(Study material)
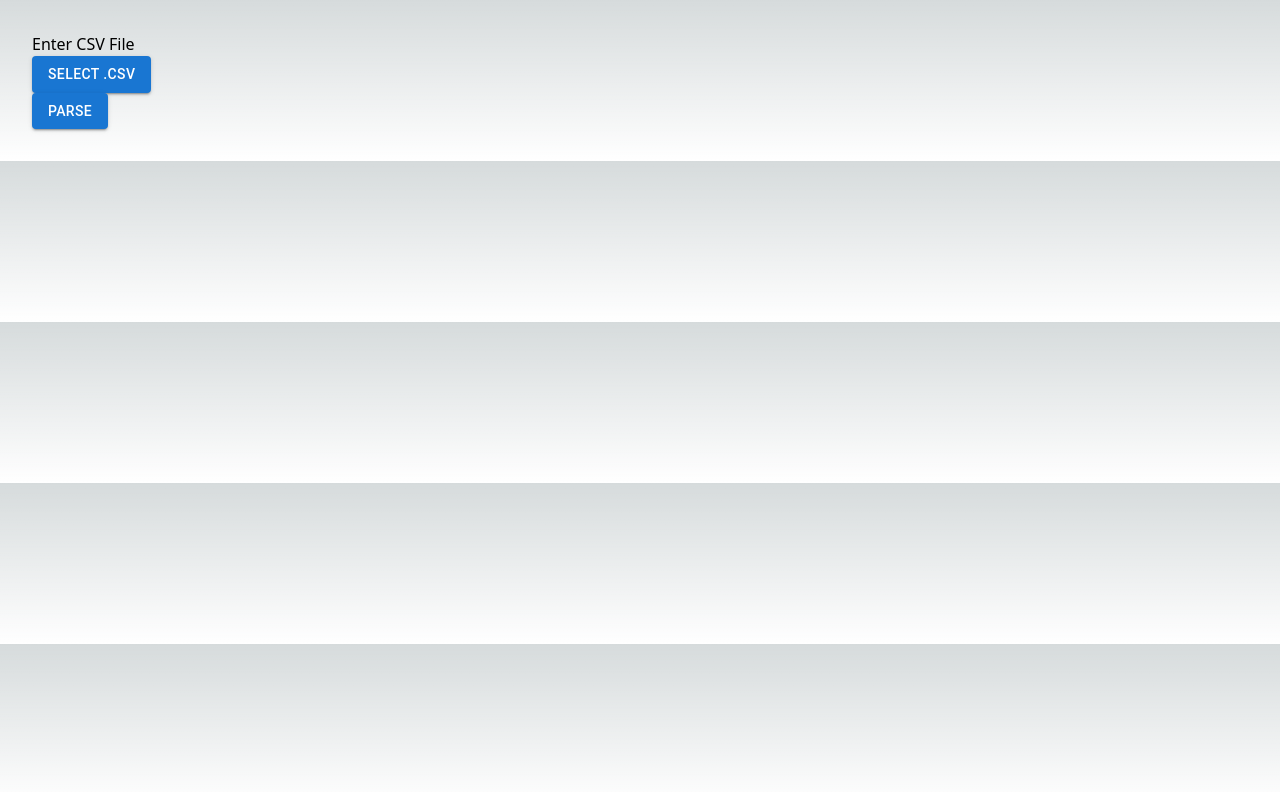
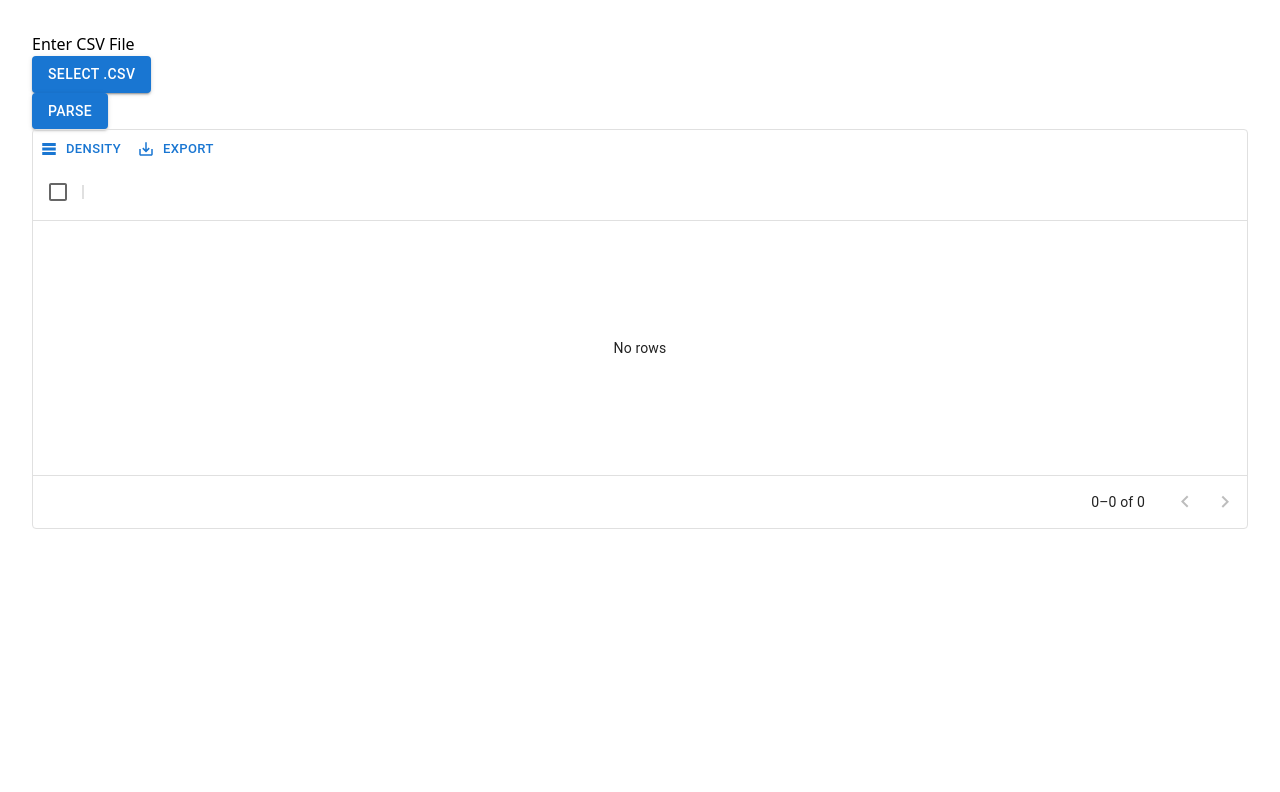
Before and after one commit to MaskedCoconut/MaskedCoconut.github.io, a Next.js app: page /upload in a window 1280 px wide. Shown: the top 792 px of the page. Built offline with nearby package versions, Linux system fonts and the light colour scheme.

Commit message:
intermediate progress

```diff
--- /dev/null
+++ b/components/csvtodata.jsx
@@ -0,0 +1,68 @@
+import Papa from 'papaparse';
+import { useState } from "react";
+
+function App() {
+
+    // Allowed extensions for input file
+    const allowedExtensions = ["csv"];
+
+    // This state will store the parsed data
+    const [data, setData] = useState([]);
+
+    // This state will store the parsed data columns
+    const [columns, setColumns] = useState([]);
+
+    // It state will contain the error when
+    // correct file extension is not used
+    const [error, setError] = useState("");
+
+    // It will store the file uploaded by the user
+    const [file, setFile] = useState("");
+
+    // This function will be called when
+    // the file input changes
+    const handleFileInput = (e) => {
+        setError("");
+
+        // Check if user has entered the file
+        if (e.target.files.length) {
+            const inputFile = e.target.files[0];
+
+            // Check the file extensions, if it not
+            // included in the allowed extensions
+            // we show the error
+            const fileExtension = inputFile?.type.split("/")[1];
+            if (!allowedExtensions.includes(fileExtension)) {
+                setError("Please input a csv file");
+                return;
+            }
+
+            // If input type is correct set the state
+            setFile(inputFile);
+        }
+    };
+    const handleParseCsv = () => {
+
+        // If user clicks the parse button without
+        // a file we show a error
+        if (!file) return setError("Enter a valid file");
+
+        // Initialize a reader which allows user
+        // to read any file or blob.
+        const reader = new FileReader();
+
+        // Event listener on reader when the file
+        // loads, we parse it and set the data.
+        reader.onload = async ({ target }) => {
+            const csv = Papa.parse(target.result, { header: true });
+            const parsedData = csv?.data;
+            const columns = Object.keys(parsedData[0]);
+            setData(parsedData);
+            setColumns(columns)
+        };
+        reader.readAsText(file);
+    };
+
+};
+
+export default App;
--- /dev/null
+++ b/components/datagrid.tsx
@@ -0,0 +1,100 @@
+import Alert from '@mui/material/Alert';
+import Box from '@mui/material/Box';
+import Stack from '@mui/material/Stack';
+import {
+    DataGrid,
+    GridEventListener,
+    GridToolbarColumnsButton,
+    GridToolbarContainer,
+    GridToolbarDensitySelector,
+    GridToolbarExport,
+    GridToolbarFilterButton,
+} from '@mui/x-data-grid';
+import * as React from 'react';
+import Snackbar from '@mui/material/Snackbar';
+
+const useFakeMutation = () => {
+    return React.useCallback(
+        (newrow) =>
+            new Promise((resolve, reject) => {
+                setTimeout(() => {
+                    if (newrow.Category?.trim() === '') {
+                        reject(new Error("Error while saving user: name can't be empty."));
+                    } else {
+                        resolve({ ...newrow, Category: newrow.Category?.toUpperCase() });
+                    }
+                }, 200);
+            }),
+        [],
+    );
+};
+
+
+export default function DataGridDemo(props) {
+    const mutateRow = useFakeMutation();
+
+    const [snackbar, setSnackbar] = React.useState(null);
+
+    const handleCloseSnackbar = () => setSnackbar(null);
+
+    const processRowUpdate = React.useCallback(
+        async (newRow) => {
+            // Make the HTTP request to save in the backend
+            const response = await mutateRow(newRow);
+            setSnackbar({ children: 'User successfully saved', severity: 'success' });
+            return response;
+        },
+        [mutateRow],
+    );
+
+    const handleProcessRowUpdateError = React.useCallback((error) => {
+        setSnackbar({ children: error.message, severity: 'error' });
+    }, []);
+
+    function CustomToolbar() {
+        return (
+            <GridToolbarContainer>
+                {/* <GridToolbarColumnsButton /> */}
+                {/* <GridToolbarFilterButton /> */}
+                <GridToolbarDensitySelector />
+                <GridToolbarExport />
+            </GridToolbarContainer>
+        );
+    }
+
+    if ((typeof props.rows != "undefined") && (typeof props.columns != "undefined")) {
+        return (
+            <Stack spacing={2} sx={{ width: '100%' }}>
+                <Box sx={{ height: 400, width: '100%' }}>
+                    <DataGrid
+                        rows={props.rows}
+                        columns={props.columns}
+                        initialState={{
+                            pagination: {
+                                paginationModel: {
+                                    pageSize: 20,
+                                },
+                            },
+                        }}
+                        pageSizeOptions={[20]}
+                        checkboxSelection
+                        disableRowSelectionOnClick
+                        slots={{ toolbar: CustomToolbar }}
+                        processRowUpdate={processRowUpdate}
+                        onProcessRowUpdateError={handleProcessRowUpdateError}
+                    />
+                </Box>
+                {!!snackbar && (
+                    <Snackbar
+                        open
+                        anchorOrigin={{ vertical: 'bottom', horizontal: 'center' }}
+                        onClose={handleCloseSnackbar}
+                        autoHideDuration={6000}
+                    >
+                        <Alert {...snackbar} onClose={handleCloseSnackbar} />
+                    </Snackbar>
+                )}
+            </Stack>
+        );
+    }
+}
--- /dev/null
+++ b/components/handle.tsx
@@ -0,0 +1,26 @@
+import Papa from "papaparse";
+
+const handleParse = () => {
+
+    // If user clicks the parse button without
+    // a file we show a error
+    if (!file) return setError("Enter a valid file");
+
+    // Initialize a reader which allows user
+    // to read any file or blob.
+    const reader = new FileReader();
+
+    // Event listener on reader when the file
+    // loads, we parse it and set the data.
+    reader.onload = async ({ target }) => {
+        const csv = Papa.parse(target.result, { header: false });
+        const parsedData = csv?.data;
+        const columns = Object.keys(parsedData[0]);
+        setData(parsedData);
+        console.log(parsedData);
+
+    };
+    reader.readAsText(file);
+};
+
+export default handleSubmit;
--- a/package.json
+++ b/package.json
@@ -9,15 +9,18 @@
     "lint": "next lint"
   },
   "dependencies": {
+    "@chakra-ui/react": "^2.5.5",
     "@emotion/react": "^11.10.6",
     "@emotion/styled": "^11.10.6",
     "@mui/material": "^5.12.1",
+    "@mui/x-data-grid": "^6.2.0",
     "@types/node": "18.15.11",
     "@types/react": "18.0.37",
     "@types/react-dom": "18.0.11",
     "autoprefixer": "10.4.14",
     "eslint": "8.38.0",
     "eslint-config-next": "13.3.0",
+    "framer-motion": "^10.12.4",
     "next": "13.3.0",
     "papaparse": "^5.4.1",
     "postcss": "8.4.22",
@@ -26,5 +29,8 @@
     "swr": "^2.1.3",
     "tailwindcss": "3.3.1",
     "typescript": "5.0.4"
+  },
+  "devDependencies": {
+    "@types/papaparse": "^5.3.7"
   }
 }
--- a/pages/upload/index.jsx
+++ b/pages/upload/index.jsx
@@ -1,14 +1,8 @@
-import React, { ChangeEvent, useState, useRef } from "react";
+import Button from '@mui/material/Button';
 import Papa from "papaparse";
-import Button from '@mui/material/Button';
+import React, { useState } from "react";
+import DataGridDemo from '../../components/datagrid';
 import Layout from '../../components/layout';
-import Table from '@mui/material/Table';
-import TableBody from '@mui/material/TableBody';
-import TableCell from '@mui/material/TableCell';
-import TableContainer from '@mui/material/TableContainer';
-import TableHead from '@mui/material/TableHead';
-import TableRow from '@mui/material/TableRow';
-import Paper from '@mui/material/Paper';
 
 // Allowed extensions for input file
 const allowedExtensions = ["csv"];
@@ -17,6 +11,12 @@ const App = () => {
 
     // This state will store the parsed data
     const [data, setData] = useState([]);
+
+    // This state will store the columns formatted for datagrid
+    const [columns, setColumns] = useState([]);
+
+    // This state will store the rows formatted for datagrid
+    const [rows, setRows] = useState([]);
 
     // It state will contain the error when
     // correct file extension is not used
@@ -60,13 +60,29 @@ const App = () => {
         // Event listener on reader when the file
         // loads, we parse it and set the data.
         reader.onload = async ({ target }) => {
-            const csv = Papa.parse(target.result, { header: false });
+            const csv = Papa.parse(target.result, { header: true });
             const parsedData = csv?.data;
             const columns = Object.keys(parsedData[0]);
+
+            const columns_datagrid = [
+                { field: 'id', headerName: 'ID', width: 90 },
+            ].concat(columns.map((col) => Object.fromEntries([['field', col], ['headerName', col], ['width', 150], ['editable', true]])));
+
+            const rows_datagrid = parsedData.map((row, idx) => Object.defineProperty(row, 'id', { value: idx }));
+
+            setColumns(columns_datagrid);
+            setRows(rows_datagrid);
             setData(parsedData);
+            console.log(parsedData);
+            console.log(columns_datagrid)
+            console.log(rows_datagrid)
+
         };
         reader.readAsText(file);
     };
+
+
+
 
     return (
         <Layout>
@@ -97,12 +113,13 @@ const App = () => {
                     </Button>
                 </div>
                 <div>
-                    {
+                    {/* {
                         error ? error :
                             data.map(
                                 (col, idx) => <div key={idx}>{col}</div>
                             )
-                    }
+                    } */}
+                    <DataGridDemo columns={columns} rows={rows} />
                 </div>
 
             </div>
--- a/styles/globals.css
+++ b/styles/globals.css
@@ -2,7 +2,7 @@
 @tailwind components;
 @tailwind utilities;
 
-:root {
+/* :root {
   --foreground-rgb: 0, 0, 0;
   --background-start-rgb: 214, 219, 220;
   --background-end-rgb: 255, 255, 255;
@@ -24,4 +24,4 @@ body {
       rgb(var(--background-end-rgb))
     )
     rgb(var(--background-start-rgb));
-}
+} */
```
Also changed, not shown: components/layout.jsx (renamed from components/layout.js), components/navbar.jsx (added), components/utils.jsx (added), 1 other file (tests, documents, lock files or other folders).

(Requirement) Note every line above where the string "components" shows up, and copy those lines.

(Output of the task)
+++ b/components/csvtodata.jsx
+++ b/components/datagrid.tsx
+++ b/components/handle.tsx
+import DataGridDemo from '../../components/datagrid';
 import Layout from '../../components/layout';
 @tailwind components;
Also changed, not shown: components/layout.jsx (renamed from components/layout.js), components/navbar.jsx (added), components/utils.jsx (added), 1 other file (tests, documents, lock files or other folders).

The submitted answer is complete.